**Directions**
Search the data below for the string "False". Extract every line that contains it.

(Beginning of Material shown)

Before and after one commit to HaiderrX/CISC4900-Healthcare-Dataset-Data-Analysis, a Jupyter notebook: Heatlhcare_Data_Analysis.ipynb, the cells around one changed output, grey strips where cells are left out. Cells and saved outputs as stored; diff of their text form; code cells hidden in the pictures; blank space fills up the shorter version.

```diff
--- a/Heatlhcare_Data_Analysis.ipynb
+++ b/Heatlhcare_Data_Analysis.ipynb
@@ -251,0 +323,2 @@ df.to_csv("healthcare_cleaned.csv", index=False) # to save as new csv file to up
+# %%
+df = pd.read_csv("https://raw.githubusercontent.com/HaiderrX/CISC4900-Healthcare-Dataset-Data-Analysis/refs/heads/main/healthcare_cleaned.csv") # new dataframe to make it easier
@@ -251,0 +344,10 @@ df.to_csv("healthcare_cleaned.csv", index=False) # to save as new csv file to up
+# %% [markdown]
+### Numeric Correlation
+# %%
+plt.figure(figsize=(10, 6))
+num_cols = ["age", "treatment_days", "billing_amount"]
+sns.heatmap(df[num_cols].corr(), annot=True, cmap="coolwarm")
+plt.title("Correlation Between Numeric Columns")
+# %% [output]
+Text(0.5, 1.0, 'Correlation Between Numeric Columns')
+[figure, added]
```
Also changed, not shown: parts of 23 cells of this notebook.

(End of Material shown)

**Answer to this problem**
@@ -251,0 +323,2 @@ df.to_csv("healthcare_cleaned.csv", index=False) # to save as new csv file to up
@@ -251,0 +344,10 @@ df.to_csv("healthcare_cleaned.csv", index=False) # to save as new csv file to up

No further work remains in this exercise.